▶ RECORDS SHOWN:
##############################
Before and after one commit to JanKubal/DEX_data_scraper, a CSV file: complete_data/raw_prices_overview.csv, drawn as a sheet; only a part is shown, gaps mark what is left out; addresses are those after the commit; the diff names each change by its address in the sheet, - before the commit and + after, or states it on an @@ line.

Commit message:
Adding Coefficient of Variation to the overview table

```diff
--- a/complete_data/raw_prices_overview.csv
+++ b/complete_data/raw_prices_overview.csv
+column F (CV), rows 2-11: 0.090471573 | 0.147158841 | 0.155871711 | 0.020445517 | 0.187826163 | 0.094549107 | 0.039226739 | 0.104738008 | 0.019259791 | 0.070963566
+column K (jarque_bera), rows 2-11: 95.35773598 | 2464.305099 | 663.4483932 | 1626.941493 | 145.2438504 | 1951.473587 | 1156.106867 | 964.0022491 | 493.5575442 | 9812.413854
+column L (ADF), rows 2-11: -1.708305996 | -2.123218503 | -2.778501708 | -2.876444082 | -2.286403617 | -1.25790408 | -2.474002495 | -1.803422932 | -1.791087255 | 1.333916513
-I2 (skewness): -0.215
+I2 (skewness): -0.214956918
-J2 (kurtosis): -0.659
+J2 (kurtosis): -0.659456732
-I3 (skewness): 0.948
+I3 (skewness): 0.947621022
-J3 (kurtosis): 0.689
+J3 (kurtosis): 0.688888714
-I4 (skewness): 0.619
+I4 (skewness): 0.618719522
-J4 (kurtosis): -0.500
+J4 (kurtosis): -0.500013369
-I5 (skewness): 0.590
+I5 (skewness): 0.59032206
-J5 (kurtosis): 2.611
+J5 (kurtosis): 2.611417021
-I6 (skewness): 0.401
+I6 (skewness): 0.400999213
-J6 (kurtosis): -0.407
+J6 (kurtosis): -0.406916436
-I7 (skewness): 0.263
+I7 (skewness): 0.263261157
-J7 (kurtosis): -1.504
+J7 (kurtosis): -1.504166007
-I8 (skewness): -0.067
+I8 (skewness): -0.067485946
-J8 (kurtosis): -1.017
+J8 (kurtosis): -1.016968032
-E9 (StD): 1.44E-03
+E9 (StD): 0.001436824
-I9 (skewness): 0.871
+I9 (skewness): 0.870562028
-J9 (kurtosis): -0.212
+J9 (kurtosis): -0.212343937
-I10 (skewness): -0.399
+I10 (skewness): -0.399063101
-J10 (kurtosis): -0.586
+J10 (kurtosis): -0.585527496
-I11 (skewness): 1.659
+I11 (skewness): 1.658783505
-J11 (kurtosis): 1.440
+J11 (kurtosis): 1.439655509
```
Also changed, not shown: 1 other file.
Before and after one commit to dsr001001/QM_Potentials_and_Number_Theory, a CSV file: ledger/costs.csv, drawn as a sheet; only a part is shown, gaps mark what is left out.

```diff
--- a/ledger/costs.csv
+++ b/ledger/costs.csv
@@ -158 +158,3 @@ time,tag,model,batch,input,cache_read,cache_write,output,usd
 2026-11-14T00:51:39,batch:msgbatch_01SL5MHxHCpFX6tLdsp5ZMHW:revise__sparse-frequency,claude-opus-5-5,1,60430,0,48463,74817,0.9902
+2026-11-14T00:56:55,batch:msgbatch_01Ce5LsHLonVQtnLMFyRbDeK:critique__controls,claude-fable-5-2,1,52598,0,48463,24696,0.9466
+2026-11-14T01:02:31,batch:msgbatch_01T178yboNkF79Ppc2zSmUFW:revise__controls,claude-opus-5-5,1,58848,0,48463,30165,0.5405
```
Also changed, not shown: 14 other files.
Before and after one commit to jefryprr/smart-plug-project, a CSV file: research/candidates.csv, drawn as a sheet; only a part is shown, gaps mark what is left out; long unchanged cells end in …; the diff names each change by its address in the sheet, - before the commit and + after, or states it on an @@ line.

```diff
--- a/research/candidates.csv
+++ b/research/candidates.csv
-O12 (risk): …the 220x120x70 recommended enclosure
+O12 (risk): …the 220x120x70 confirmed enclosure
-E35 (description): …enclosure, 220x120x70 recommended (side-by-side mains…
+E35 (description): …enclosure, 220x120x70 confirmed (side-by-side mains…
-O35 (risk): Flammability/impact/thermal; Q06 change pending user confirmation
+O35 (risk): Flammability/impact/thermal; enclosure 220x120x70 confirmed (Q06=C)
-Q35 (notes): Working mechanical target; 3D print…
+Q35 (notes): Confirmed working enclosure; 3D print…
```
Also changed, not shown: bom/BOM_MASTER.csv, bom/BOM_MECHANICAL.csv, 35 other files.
##############################
▶ TASK TO COMPLETE:
Each line of the records above that contains the word "risk" should be counted; give the resulting number without further words.

▶ EXERCISE ANSWER:
4